# ABOUT THIS TASK
Leave out the pictures and repeat everything else in the records exactly.

# INPUT DATA
BEGIN
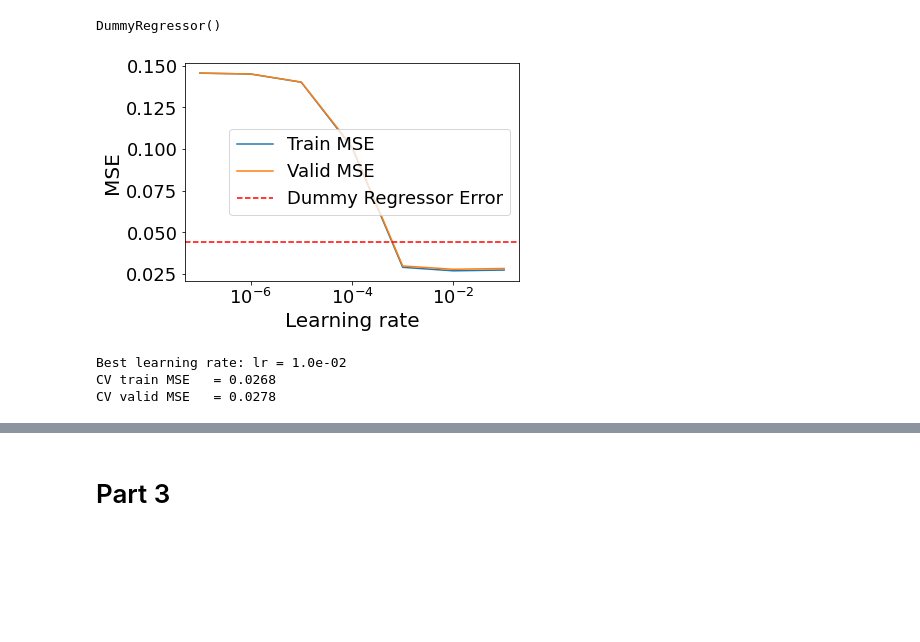
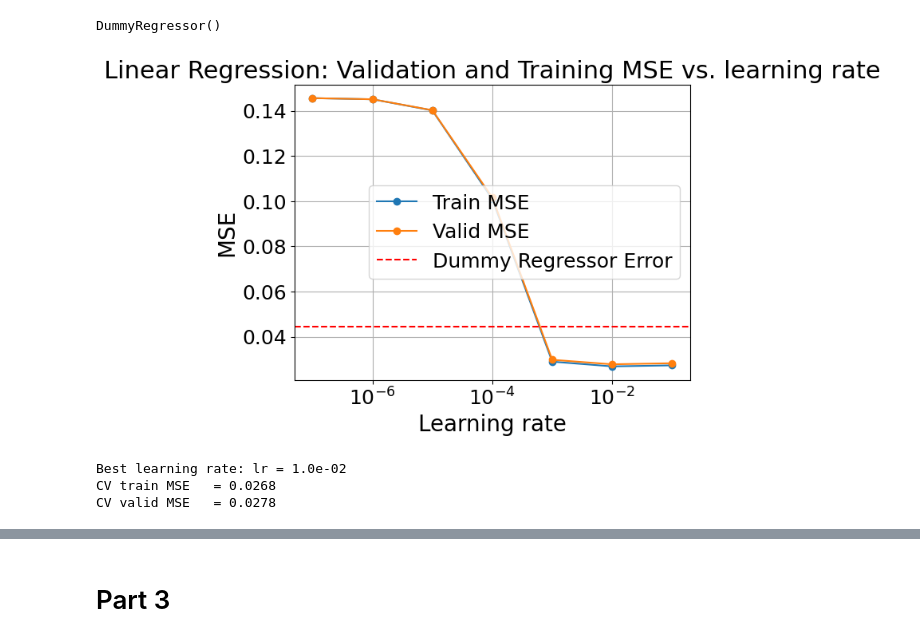
Before and after one commit to AvDaniel6/HW3-Intro-To-ML, a Jupyter notebook: main.ipynb, the cells around one changed output, grey strips where cells are left out. Cells and saved outputs as stored; diff of their text form; code cells hidden in the pictures; blank space fills up the shorter version.

```diff
--- a/main.ipynb
+++ b/main.ipynb
@@ -411,36 +411,38 @@ for lr in lr_list:
         cv=5,
         scoring="neg_mean_squared_error",
         return_train_score=True,
         n_jobs = -1
     )
     train_mses.append(-cv["train_score"].mean())
     valid_mses.append(-cv["test_score"].mean())
 
 
 dummy = DummyRegressor(strategy="mean")
 dummy_res = cross_validate(dummy, X_train_df, y_train_df, cv=5,
                            scoring="neg_mean_squared_error",
                            n_jobs=-1)
 dummy_mse = -dummy_res["test_score"].mean()
 
-plt.semilogx(lr_list, train_mses, label="Train MSE")
-plt.semilogx(lr_list, valid_mses, label="Valid MSE")
+plt.semilogx(lr_list, train_mses, label="Train MSE", marker = 'o')
+plt.semilogx(lr_list, valid_mses, label="Valid MSE", marker = 'o')
 plt.axhline(y=dummy_mse, color='r', linestyle='--', label='Dummy Regressor Error')
 plt.xlabel("Learning rate")
 plt.ylabel("MSE")
+plt.title("Linear Regression: Validation and Training MSE vs. learning rate")
 plt.legend()
+plt.grid(True)
 plt.show()
 
 best_idx        = np.argmin(valid_mses)
 best_lr         = lr_list[best_idx]
 best_valid_mse  = valid_mses[best_idx]
 best_train_mse  = train_mses[best_idx]
 
 print(f"Best learning rate: lr = {best_lr:.1e}")
 print(f"CV train MSE   = {best_train_mse:.4f}")
 print(f"CV valid MSE   = {best_valid_mse:.4f}")
 # %% [output]
-[figure, old version]
+[figure, new version]
 Best learning rate: lr = 1.0e-02
 CV train MSE   = 0.0268
 CV valid MSE   = 0.0278
```
Also changed, not shown: parts of 16 cells of this notebook.
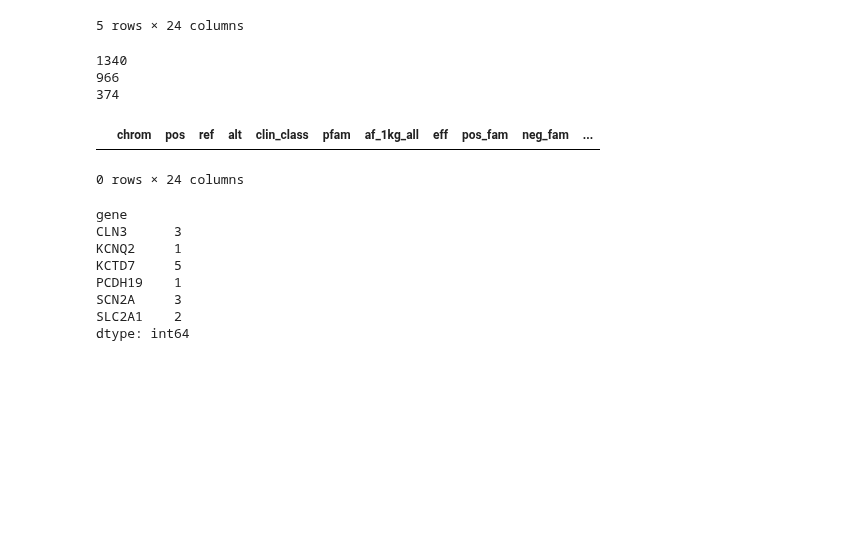
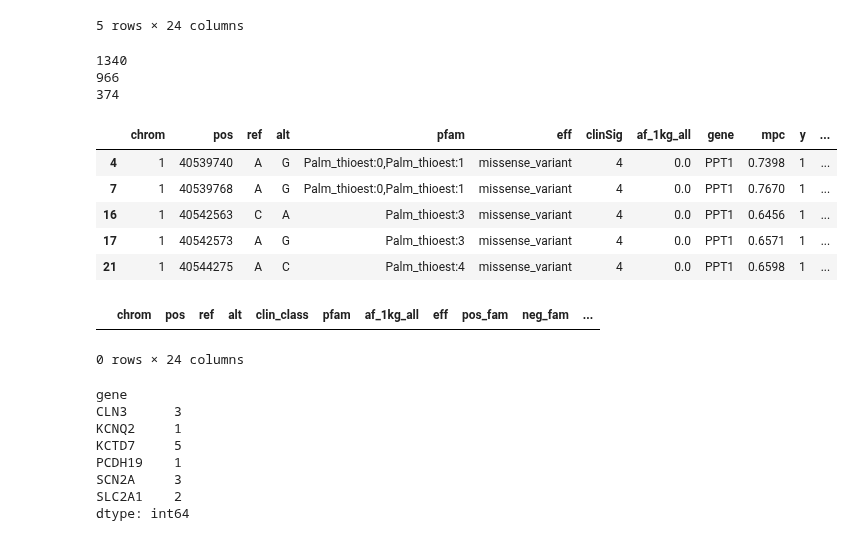
Before and after one commit to samesense/pathopredictor, a Jupyter notebook: notebooks/predict-for-missense-clinvar-union_features.ipynb, the cells around one changed output. Cells and saved outputs as stored; diff of their text form; code cells hidden in the pictures; blank space fills up the shorter version.

Commit message:
cp clinvar eval from nb to script

```diff
--- a/notebooks/predict-for-missense-clinvar-union_features.ipynb
+++ b/notebooks/predict-for-missense-clinvar-union_features.ipynb
@@ -125,6 +125,15 @@ print(len(clinvar_df[clinvar_df.y==0]))
 1340
 966
 374
+# %%
+clinvar_df.head()
+# %% [output]
+|  | chrom | pos | ref | alt | pfam | eff | clinSig | af_1kg_all | gene | mpc | y | ... |
+| 4 | 1 | 40539740 | A | G | Palm_thioest:0,Palm_thioest:1 | missense_variant | 4 | 0.0 | PPT1 | 0.7398 | 1 | ... |
+| 7 | 1 | 40539768 | A | G | Palm_thioest:0,Palm_thioest:1 | missense_variant | 4 | 0.0 | PPT1 | 0.7670 | 1 | ... |
+| 16 | 1 | 40542563 | C | A | Palm_thioest:3 | missense_variant | 4 | 0.0 | PPT1 | 0.6456 | 1 | ... |
+| 17 | 1 | 40542573 | A | G | Palm_thioest:3 | missense_variant | 4 | 0.0 | PPT1 | 0.6571 | 1 | ... |
+| 21 | 1 | 40544275 | A | C | Palm_thioest:4 | missense_variant | 4 | 0.0 | PPT1 | 0.6598 | 1 | ... |
 # %%
 df_x[ (df_x.gene=='MECP2') & (df_x['mpc']>0) ].head(20)
 # %% [output]
```
Also changed, not shown: parts of 1 cell of this notebook, 7 other files.
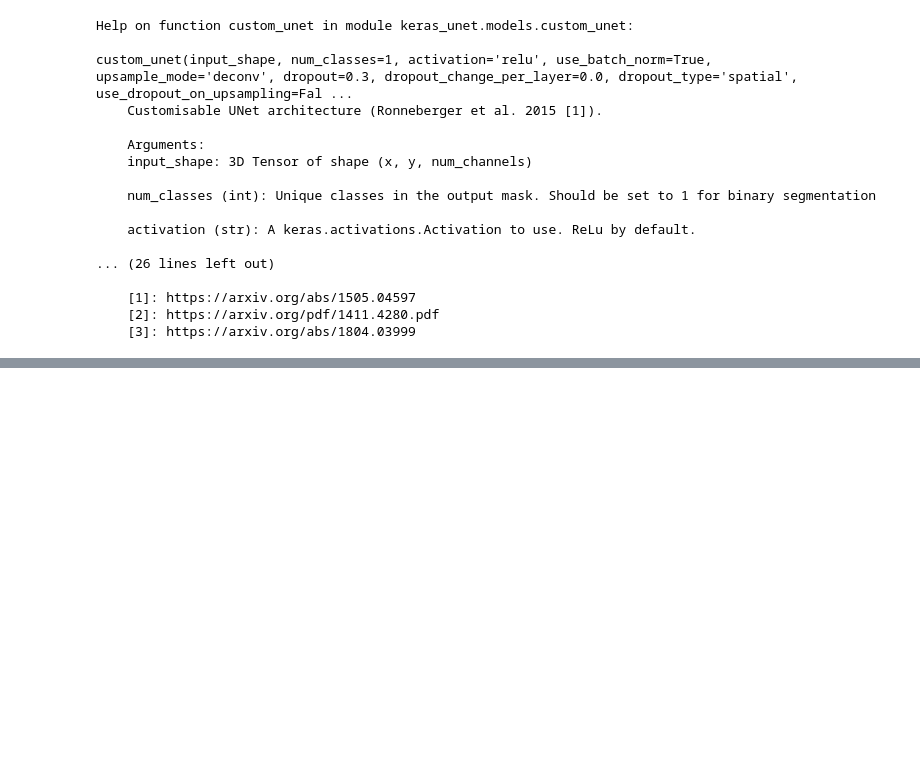
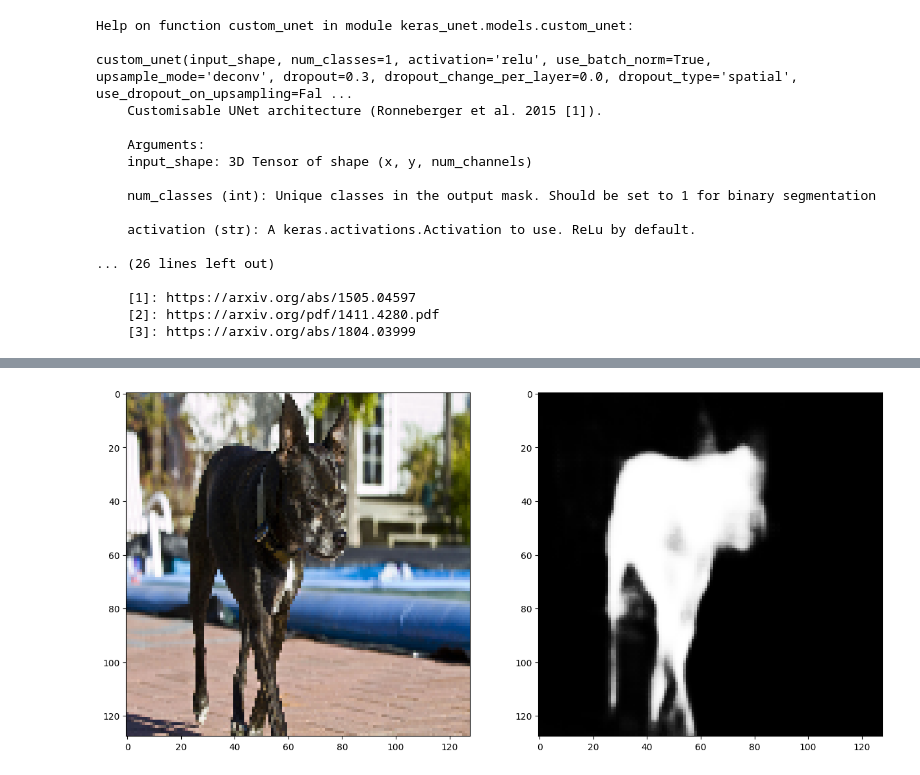
Before and after one commit to joony0512/Deep_Learning_Class, a Jupyter notebook: Part6/P6_Ch01_CH03_05.ipynb, the cells around one changed output, grey strips where cells are left out. Drawn from its saved outputs; the diff is of its cells as text; code cells hidden in the pictures; blank space fills up the shorter version.

```diff
--- a/Part6/P6_Ch01_CH03_05.ipynb
+++ b/Part6/P6_Ch01_CH03_05.ipynb
@@ -302,8 +327,12 @@ preds = model.predict(image)
 # %%
 import random
 idx = random.choices(range(len(preds)))
 plt.figure(figsize = (15,15))
 plt.subplot(1,2,1)
-plt.imshow(image[idx, ...])
+plt.imshow(image[idx, ...][0])
 plt.subplot(1,2,2)
-plt.imshow(preds[idx, ...,0], cmap = 'gray')
+plt.imshow(preds[idx, ...][0], cmap = 'gray')
+
+plt.show()
+# %% [output]
+[figure, added]
```
Also changed, not shown: parts of 5 cells of this notebook.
END
# RESPONSE
Before and after one commit to AvDaniel6/HW3-Intro-To-ML, a Jupyter notebook: main.ipynb, the cells around one changed output, grey strips where cells are left out. Cells and saved outputs as stored; diff of their text form; code cells hidden in the pictures; blank space fills up the shorter version.

```diff
--- a/main.ipynb
+++ b/main.ipynb
@@ -411,36 +411,38 @@ for lr in lr_list:
         cv=5,
         scoring="neg_mean_squared_error",
         return_train_score=True,
         n_jobs = -1
     )
     train_mses.append(-cv["train_score"].mean())
     valid_mses.append(-cv["test_score"].mean())
 
 
 dummy = DummyRegressor(strategy="mean")
 dummy_res = cross_validate(dummy, X_train_df, y_train_df, cv=5,
                            scoring="neg_mean_squared_error",
                            n_jobs=-1)
 dummy_mse = -dummy_res["test_score"].mean()
 
-plt.semilogx(lr_list, train_mses, label="Train MSE")
-plt.semilogx(lr_list, valid_mses, label="Valid MSE")
+plt.semilogx(lr_list, train_mses, label="Train MSE", marker = 'o')
+plt.semilogx(lr_list, valid_mses, label="Valid MSE", marker = 'o')
 plt.axhline(y=dummy_mse, color='r', linestyle='--', label='Dummy Regressor Error')
 plt.xlabel("Learning rate")
 plt.ylabel("MSE")
+plt.title("Linear Regression: Validation and Training MSE vs. learning rate")
 plt.legend()
+plt.grid(True)
 plt.show()
 
 best_idx        = np.argmin(valid_mses)
 best_lr         = lr_list[best_idx]
 best_valid_mse  = valid_mses[best_idx]
 best_train_mse  = train_mses[best_idx]
 
 print(f"Best learning rate: lr = {best_lr:.1e}")
 print(f"CV train MSE   = {best_train_mse:.4f}")
 print(f"CV valid MSE   = {best_valid_mse:.4f}")
 # %% [output]
-[figure, old version]
+[figure, new version]
 Best learning rate: lr = 1.0e-02
 CV train MSE   = 0.0268
 CV valid MSE   = 0.0278
```
Also changed, not shown: parts of 16 cells of this notebook.
Before and after one commit to samesense/pathopredictor, a Jupyter notebook: notebooks/predict-for-missense-clinvar-union_features.ipynb, the cells around one changed output. Cells and saved outputs as stored; diff of their text form; code cells hidden in the pictures; blank space fills up the shorter version.

Commit message:
cp clinvar eval from nb to script

```diff
--- a/notebooks/predict-for-missense-clinvar-union_features.ipynb
+++ b/notebooks/predict-for-missense-clinvar-union_features.ipynb
@@ -125,6 +125,15 @@ print(len(clinvar_df[clinvar_df.y==0]))
 1340
 966
 374
+# %%
+clinvar_df.head()
+# %% [output]
+|  | chrom | pos | ref | alt | pfam | eff | clinSig | af_1kg_all | gene | mpc | y | ... |
+| 4 | 1 | 40539740 | A | G | Palm_thioest:0,Palm_thioest:1 | missense_variant | 4 | 0.0 | PPT1 | 0.7398 | 1 | ... |
+| 7 | 1 | 40539768 | A | G | Palm_thioest:0,Palm_thioest:1 | missense_variant | 4 | 0.0 | PPT1 | 0.7670 | 1 | ... |
+| 16 | 1 | 40542563 | C | A | Palm_thioest:3 | missense_variant | 4 | 0.0 | PPT1 | 0.6456 | 1 | ... |
+| 17 | 1 | 40542573 | A | G | Palm_thioest:3 | missense_variant | 4 | 0.0 | PPT1 | 0.6571 | 1 | ... |
+| 21 | 1 | 40544275 | A | C | Palm_thioest:4 | missense_variant | 4 | 0.0 | PPT1 | 0.6598 | 1 | ... |
 # %%
 df_x[ (df_x.gene=='MECP2') & (df_x['mpc']>0) ].head(20)
 # %% [output]
```
Also changed, not shown: parts of 1 cell of this notebook, 7 other files.
Before and after one commit to joony0512/Deep_Learning_Class, a Jupyter notebook: Part6/P6_Ch01_CH03_05.ipynb, the cells around one changed output, grey strips where cells are left out. Drawn from its saved outputs; the diff is of its cells as text; code cells hidden in the pictures; blank space fills up the shorter version.

```diff
--- a/Part6/P6_Ch01_CH03_05.ipynb
+++ b/Part6/P6_Ch01_CH03_05.ipynb
@@ -302,8 +327,12 @@ preds = model.predict(image)
 # %%
 import random
 idx = random.choices(range(len(preds)))
 plt.figure(figsize = (15,15))
 plt.subplot(1,2,1)
-plt.imshow(image[idx, ...])
+plt.imshow(image[idx, ...][0])
 plt.subplot(1,2,2)
-plt.imshow(preds[idx, ...,0], cmap = 'gray')
+plt.imshow(preds[idx, ...][0], cmap = 'gray')
+
+plt.show()
+# %% [output]
+[figure, added]
```
Also changed, not shown: parts of 5 cells of this notebook.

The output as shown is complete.